Cattle feeding seems simple enough, but mixing different forages and ensuring they're getting proper nutrition can turn complicated quickly.
To that end, processing the feed is considered an important part of maintaining a healthy herd.
That can be as simple as throwing that feed into a tub grinder or bale shredder, both of which mix up different forages into one feed.
Livestock and Feed Extension Specialist Alexis Decorby details some of the benefits of using that equipment.
"Grinding low-quality forages actually makes that feed a little bit more palatable for that cattle. So essentially we can use a really high-quality forage and mix it down with that lower quality forage, such as slough hay or straw, and really make a balanced ration that can meet those animals' needs and be palatable as well."
The mixing of different types of feed can also help out with picky eaters since cattle can avoid lower quality feed in unmixed batches.
"They typically want those good pieces of feed, whether that's a long hay, they're not really keen on eating that straw so they will certainly pick through it, but it certainly helps by processing," said DeCorby, "We're able to break out those stems and that essentially allows for greater consumption."
Wastage can also go down from mixed feed, though the number does change based on how it's fed to cattle.
When we feed bales at round feeders we might see up to 25 per cent wastage," said DeCorby, "You can see a little bit less with that processor, almost essentially no wastage. Of curse that will still change as to whether you feed on the snow or not, you may still see a little bit of wastage, about 12 per cent."
Something else to keep an eye on when mixing feeds is to keep a good amount of fiber in their diet, to help with digestion.

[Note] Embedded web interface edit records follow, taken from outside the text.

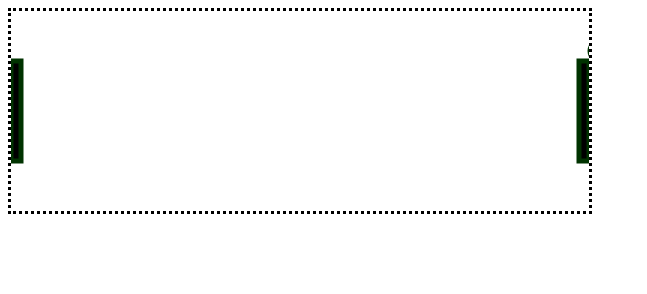
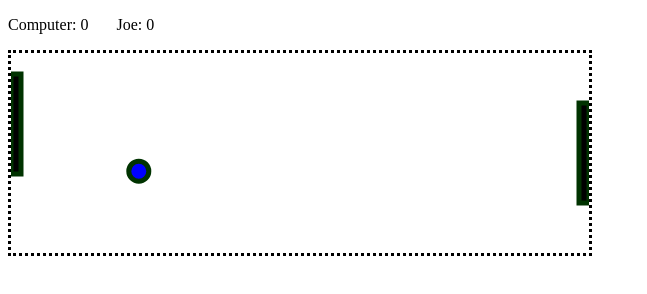
Before and after one commit to jdg006/pong, a plain HTML site: page index.html in a window 1280 px wide. Shown: the whole page, without its empty margins (0-647 px from the left). Drawn offline with nearby package versions, Linux system fonts and the light colour scheme.

Commit message:
checkpoint 5 complete

```diff
--- a/index.html
+++ b/index.html
@@ -9,9 +9,8 @@
     <body class="landing">
         <nav class="navbar"> <!-- navigation bar -->
         </nav>
-
+        <p class="score"></p>
         <canvas id="myCanvas" width="578" height="200"></canvas>
-
         <script src="https://code.jquery.com/jquery-2.1.3.min.js"></script>
         <script src="scripts/index.js"></script>
     </body>
--- a/scripts/index.js
+++ b/scripts/index.js
@@ -1,21 +1,19 @@
 var canvas = document.getElementById('myCanvas');
 var context = canvas.getContext('2d');
-
-var step = function (){
-    context.clearRect(0, 0, canvas.width, canvas.height);
-    ball.move(1);
-    render();
-    animate(step);
-    //console.log("y = " + ball.y)
-    //console.log("x = " + ball.x)
-}
-
+var player = new Player('Joe');
+var computer = new Computer();
+var ball = new Ball();
 var animate = window.requestAnimationFrame ||
               function(step) { window.setTimeout(step, 1000/60) };
 
-var player = new Player('joe');
-var computer = new Computer();
-var ball = new Ball();
+var step = function (){
+    score();
+    context.clearRect(0, 0, canvas.width, canvas.height);
+    ball.move();
+    computer.ai();
+    render();
+    animate(step);
+}
 
 function Paddle(type){
   if (type == "computer"){
@@ -23,7 +21,7 @@ function Paddle(type){
     this.y = 50;
     this.width = 10;
     this.height = 100;
-    this.speed = 10; //pixels per press
+    this.speed = 0.5; //pixels per callback
   }
   else {
    this.x = 568;
@@ -41,7 +39,7 @@ function Ball(){
   this.startAngle = 0;
   this.endAngle = 2 * Math.PI;
   this.counterClockwise = false;
-  this.speed = 1; //pixels per callback
+  this.speed = 1.3; //pixels per callback
   this.direction = "++";
 
 }
@@ -49,17 +47,19 @@ function Ball(){
 function Player(name){
   this.name = name;
   this.paddle = new Paddle('player');
+  this.score = 0;
 
 }
 
 function Computer(){
   this.paddle = new Paddle('computer');
+  this.score = 0;
 }
 
 function render(){
   player.render();
   computer.render();
-+  ball.render();
+  ball.render();
 
 }
 
@@ -90,7 +90,7 @@ Ball.prototype.render = function(){
 };
 
 function score (){
-
+  $('.score').html('<p>'+"Computer: " + computer.score + '  &nbsp; &nbsp; &nbsp; ' + player.name + ": " + player.score +"</p>")
 }
 
 Ball.prototype.move = function(){
@@ -112,36 +112,42 @@ Ball.prototype.move = function(){
     }
 //collisions
     //walls
-     if ((this.y - this.radius) == 0){
+     if ((this.y - this.radius) <= 0){
       if (this.direction == "--"){this.direction = "-+"}
       else {this.direction = "++";}
     }
-    else if ((this.y + this.radius) == 200 ){
+    else if ((this.y + this.radius) >= canvas.height ){
       if(this.direction == "++"){this.direction = "+-";}
       else {this.direction = "--";}
     }
+    else if (this.x - 10 <= 0){
+      player.score += 1;
+      serve(ball);
+    }
+    else if (this.x + 10 >= canvas.width){
+      computer.score += 1;
+      serve(ball);
+    }
     //paddles
         //computer
-    else if ((this.x - this.radius) == computer.paddle.width) {
+    else if ((this.x - this.radius) <= computer.paddle.width) {
             //collision
       if ((this.y + this.radius) >= computer.paddle.y && (this.y + this.radius) <= (computer.paddle.y + computer.paddle.height)){
         if (this.direction == "-+"){this.direction = "++";}
         else {this.direction = "+-";}
       }
-        //score
         else if ((this.y - this.radius) >= computer.paddle.y && (this.y - this.radius) <= (computer.paddle.y + computer.paddle.height)){
           if (this.direction == "-+"){this.direction = "++";}
           else {this.direction = "+-";}
         }
     }
       //player
-    else if ((this.x + this.radius) == (canvas.width - player.paddle.width)) {
+    else if ((this.x + this.radius) >= (canvas.width - player.paddle.width)) {
           //collision
         if ((this.y + this.radius) >= player.paddle.y && (this.y + this.radius) <= (player.paddle.y + player.paddle.height)){
           if (this.direction == "+-"){this.direction = "--";}
           else{this.direction = "-+";}
         }
-          //score
         else if ((this.y - this.radius) >= player.paddle.y && (this.y - this.radius) <= (player.paddle.y + player.paddle.height)){
           if (this.direction == "+-"){this.direction = "--";}
           else{this.direction = "-+";}
@@ -150,11 +156,11 @@ Ball.prototype.move = function(){
 }
 
 Paddle.prototype.move = function(direction){
-  if (direction === 0){
-    this.y -= 10
+  if (direction == "up"){
+    this.y -= this.speed;
   }
   else{
-    this.y += 10
+    this.y += this.speed;
   }
 
 };
@@ -162,8 +168,10 @@ Paddle.prototype.move = function(direction){
 function getRandomInt(min, max) {
   return Math.floor(Math.random() * (max - min + 1)) + min;
 }
-//ball movement start (4 cases)
+
 function serve(ball){
+  ball.x = canvas.width / 2;
+  ball.y = canvas.height / 2;
 var num = getRandomInt(0,4);
   if(num <=1){ball.direction = "++"}
   else if(num <= 2){ball.direction = "--"}
@@ -173,20 +181,33 @@ var num = getRandomInt(0,4);
 }
 
 window.onload = function(){
-  //serve(ball);
+   serve(ball);
    animate(step);
  }
 
 window.addEventListener('keydown', function(event){
-  var key =  event.keyCode;
+  var key = event.keyCode;
   if (key === 38 ){
     if(player.paddle.y != 0){
-      player.paddle.move(0);
+      player.paddle.move("up");
     }
   }
   else if (key === 40){
     if (player.paddle.y != 100){
-    player.paddle.move(1)
+    player.paddle.move("down")
   }
 }
 });
+
+//AI
+Computer.prototype.ai = function (){
+  if (ball.x < (canvas.width/4) && (ball.direction == "-+" || ball.direction == "--")){
+      var centerPaddle = this.paddle.y + 50;
+      if (centerPaddle > ball.y && centerPaddle - 50 != 0 ){
+        this.paddle.move("up");
+      }
+      else if (centerPaddle < ball.y && (centerPaddle + 50) != canvas.height ) {
+        this.paddle.move("down");
+      }
+  }
+}
```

"The one thing you want to be aware of while processing is that we still have physically effective neutral detergent fiber in the ration," said DeCorby, "What that actually does is it helps the animal to ruminate and kind of increase the rate of excretion, and that helps keep the forage PH rate at a good level."